■ Work to be completed ■
For the records below, print every one exactly, with nothing dropped.

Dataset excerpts
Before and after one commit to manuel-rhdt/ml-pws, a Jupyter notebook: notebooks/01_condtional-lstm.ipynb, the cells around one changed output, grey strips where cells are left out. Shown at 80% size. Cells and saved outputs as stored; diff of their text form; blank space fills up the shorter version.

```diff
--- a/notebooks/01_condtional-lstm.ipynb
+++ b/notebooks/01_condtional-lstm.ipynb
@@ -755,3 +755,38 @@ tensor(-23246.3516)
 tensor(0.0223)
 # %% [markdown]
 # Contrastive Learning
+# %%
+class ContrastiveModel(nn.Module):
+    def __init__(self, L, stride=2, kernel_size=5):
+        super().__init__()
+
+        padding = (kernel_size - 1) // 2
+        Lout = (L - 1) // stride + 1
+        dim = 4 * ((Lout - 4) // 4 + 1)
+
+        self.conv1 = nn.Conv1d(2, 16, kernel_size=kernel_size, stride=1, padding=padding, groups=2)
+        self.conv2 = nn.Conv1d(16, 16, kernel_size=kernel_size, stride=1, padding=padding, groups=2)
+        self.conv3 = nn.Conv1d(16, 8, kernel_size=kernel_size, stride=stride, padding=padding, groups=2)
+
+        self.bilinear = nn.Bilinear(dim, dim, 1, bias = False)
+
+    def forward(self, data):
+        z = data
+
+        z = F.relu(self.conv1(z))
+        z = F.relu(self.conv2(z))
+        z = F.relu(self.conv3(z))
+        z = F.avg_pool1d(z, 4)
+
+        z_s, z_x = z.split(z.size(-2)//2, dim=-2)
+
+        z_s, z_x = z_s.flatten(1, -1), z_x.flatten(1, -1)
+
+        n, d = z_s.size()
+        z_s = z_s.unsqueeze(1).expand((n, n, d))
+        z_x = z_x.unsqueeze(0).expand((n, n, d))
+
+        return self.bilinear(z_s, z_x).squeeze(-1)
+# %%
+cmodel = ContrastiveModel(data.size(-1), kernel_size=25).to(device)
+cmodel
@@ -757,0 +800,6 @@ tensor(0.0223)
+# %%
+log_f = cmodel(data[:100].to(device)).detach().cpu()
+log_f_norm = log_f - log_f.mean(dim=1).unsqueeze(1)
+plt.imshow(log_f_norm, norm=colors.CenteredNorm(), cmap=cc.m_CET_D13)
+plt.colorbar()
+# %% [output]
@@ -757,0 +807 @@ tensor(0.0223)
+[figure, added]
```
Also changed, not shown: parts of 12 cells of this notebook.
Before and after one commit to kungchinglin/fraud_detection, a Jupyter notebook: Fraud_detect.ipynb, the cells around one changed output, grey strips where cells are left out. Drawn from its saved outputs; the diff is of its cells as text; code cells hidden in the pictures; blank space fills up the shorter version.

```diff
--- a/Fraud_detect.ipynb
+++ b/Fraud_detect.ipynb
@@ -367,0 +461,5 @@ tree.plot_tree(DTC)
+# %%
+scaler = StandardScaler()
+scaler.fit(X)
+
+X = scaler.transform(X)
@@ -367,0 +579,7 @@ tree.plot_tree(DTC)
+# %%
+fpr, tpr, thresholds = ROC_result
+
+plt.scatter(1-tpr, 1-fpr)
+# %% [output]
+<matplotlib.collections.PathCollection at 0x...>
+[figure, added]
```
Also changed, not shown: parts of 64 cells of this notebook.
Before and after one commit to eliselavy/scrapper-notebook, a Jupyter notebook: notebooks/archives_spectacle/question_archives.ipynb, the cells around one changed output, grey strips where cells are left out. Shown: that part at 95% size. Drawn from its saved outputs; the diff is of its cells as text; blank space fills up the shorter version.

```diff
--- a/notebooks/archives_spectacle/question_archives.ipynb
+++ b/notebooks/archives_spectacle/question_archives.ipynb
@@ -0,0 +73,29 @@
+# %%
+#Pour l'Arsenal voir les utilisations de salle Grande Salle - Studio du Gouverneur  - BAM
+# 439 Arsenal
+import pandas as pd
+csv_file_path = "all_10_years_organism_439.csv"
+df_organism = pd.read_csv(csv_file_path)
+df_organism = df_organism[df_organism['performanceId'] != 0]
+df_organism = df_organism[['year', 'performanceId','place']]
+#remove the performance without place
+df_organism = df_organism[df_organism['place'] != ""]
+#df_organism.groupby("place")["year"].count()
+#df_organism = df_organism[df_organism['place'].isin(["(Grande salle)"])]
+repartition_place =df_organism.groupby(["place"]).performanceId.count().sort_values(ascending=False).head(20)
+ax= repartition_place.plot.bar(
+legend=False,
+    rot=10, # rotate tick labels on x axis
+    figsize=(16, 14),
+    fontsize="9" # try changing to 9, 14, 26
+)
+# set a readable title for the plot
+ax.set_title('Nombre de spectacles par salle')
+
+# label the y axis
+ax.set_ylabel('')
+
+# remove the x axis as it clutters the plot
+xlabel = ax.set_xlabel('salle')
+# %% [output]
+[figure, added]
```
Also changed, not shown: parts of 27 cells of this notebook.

■ Answer section ■
Before and after one commit to manuel-rhdt/ml-pws, a Jupyter notebook: notebooks/01_condtional-lstm.ipynb, the cells around one changed output, grey strips where cells are left out. Shown at 80% size. Cells and saved outputs as stored; diff of their text form; blank space fills up the shorter version.

```diff
--- a/notebooks/01_condtional-lstm.ipynb
+++ b/notebooks/01_condtional-lstm.ipynb
@@ -755,3 +755,38 @@ tensor(-23246.3516)
 tensor(0.0223)
 # %% [markdown]
 # Contrastive Learning
+# %%
+class ContrastiveModel(nn.Module):
+    def __init__(self, L, stride=2, kernel_size=5):
+        super().__init__()
+
+        padding = (kernel_size - 1) // 2
+        Lout = (L - 1) // stride + 1
+        dim = 4 * ((Lout - 4) // 4 + 1)
+
+        self.conv1 = nn.Conv1d(2, 16, kernel_size=kernel_size, stride=1, padding=padding, groups=2)
+        self.conv2 = nn.Conv1d(16, 16, kernel_size=kernel_size, stride=1, padding=padding, groups=2)
+        self.conv3 = nn.Conv1d(16, 8, kernel_size=kernel_size, stride=stride, padding=padding, groups=2)
+
+        self.bilinear = nn.Bilinear(dim, dim, 1, bias = False)
+
+    def forward(self, data):
+        z = data
+
+        z = F.relu(self.conv1(z))
+        z = F.relu(self.conv2(z))
+        z = F.relu(self.conv3(z))
+        z = F.avg_pool1d(z, 4)
+
+        z_s, z_x = z.split(z.size(-2)//2, dim=-2)
+
+        z_s, z_x = z_s.flatten(1, -1), z_x.flatten(1, -1)
+
+        n, d = z_s.size()
+        z_s = z_s.unsqueeze(1).expand((n, n, d))
+        z_x = z_x.unsqueeze(0).expand((n, n, d))
+
+        return self.bilinear(z_s, z_x).squeeze(-1)
+# %%
+cmodel = ContrastiveModel(data.size(-1), kernel_size=25).to(device)
+cmodel
@@ -757,0 +800,6 @@ tensor(0.0223)
+# %%
+log_f = cmodel(data[:100].to(device)).detach().cpu()
+log_f_norm = log_f - log_f.mean(dim=1).unsqueeze(1)
+plt.imshow(log_f_norm, norm=colors.CenteredNorm(), cmap=cc.m_CET_D13)
+plt.colorbar()
+# %% [output]
@@ -757,0 +807 @@ tensor(0.0223)
+[figure, added]
```
Also changed, not shown: parts of 12 cells of this notebook.
Before and after one commit to kungchinglin/fraud_detection, a Jupyter notebook: Fraud_detect.ipynb, the cells around one changed output, grey strips where cells are left out. Drawn from its saved outputs; the diff is of its cells as text; code cells hidden in the pictures; blank space fills up the shorter version.

```diff
--- a/Fraud_detect.ipynb
+++ b/Fraud_detect.ipynb
@@ -367,0 +461,5 @@ tree.plot_tree(DTC)
+# %%
+scaler = StandardScaler()
+scaler.fit(X)
+
+X = scaler.transform(X)
@@ -367,0 +579,7 @@ tree.plot_tree(DTC)
+# %%
+fpr, tpr, thresholds = ROC_result
+
+plt.scatter(1-tpr, 1-fpr)
+# %% [output]
+<matplotlib.collections.PathCollection at 0x...>
+[figure, added]
```
Also changed, not shown: parts of 64 cells of this notebook.
Before and after one commit to eliselavy/scrapper-notebook, a Jupyter notebook: notebooks/archives_spectacle/question_archives.ipynb, the cells around one changed output, grey strips where cells are left out. Shown: that part at 95% size. Drawn from its saved outputs; the diff is of its cells as text; blank space fills up the shorter version.

```diff
--- a/notebooks/archives_spectacle/question_archives.ipynb
+++ b/notebooks/archives_spectacle/question_archives.ipynb
@@ -0,0 +73,29 @@
+# %%
+#Pour l'Arsenal voir les utilisations de salle Grande Salle - Studio du Gouverneur  - BAM
+# 439 Arsenal
+import pandas as pd
+csv_file_path = "all_10_years_organism_439.csv"
+df_organism = pd.read_csv(csv_file_path)
+df_organism = df_organism[df_organism['performanceId'] != 0]
+df_organism = df_organism[['year', 'performanceId','place']]
+#remove the performance without place
+df_organism = df_organism[df_organism['place'] != ""]
+#df_organism.groupby("place")["year"].count()
+#df_organism = df_organism[df_organism['place'].isin(["(Grande salle)"])]
+repartition_place =df_organism.groupby(["place"]).performanceId.count().sort_values(ascending=False).head(20)
+ax= repartition_place.plot.bar(
+legend=False,
+    rot=10, # rotate tick labels on x axis
+    figsize=(16, 14),
+    fontsize="9" # try changing to 9, 14, 26
+)
+# set a readable title for the plot
+ax.set_title('Nombre de spectacles par salle')
+
+# label the y axis
+ax.set_ylabel('')
+
+# remove the x axis as it clutters the plot
+xlabel = ax.set_xlabel('salle')
+# %% [output]
+[figure, added]
```
Also changed, not shown: parts of 27 cells of this notebook.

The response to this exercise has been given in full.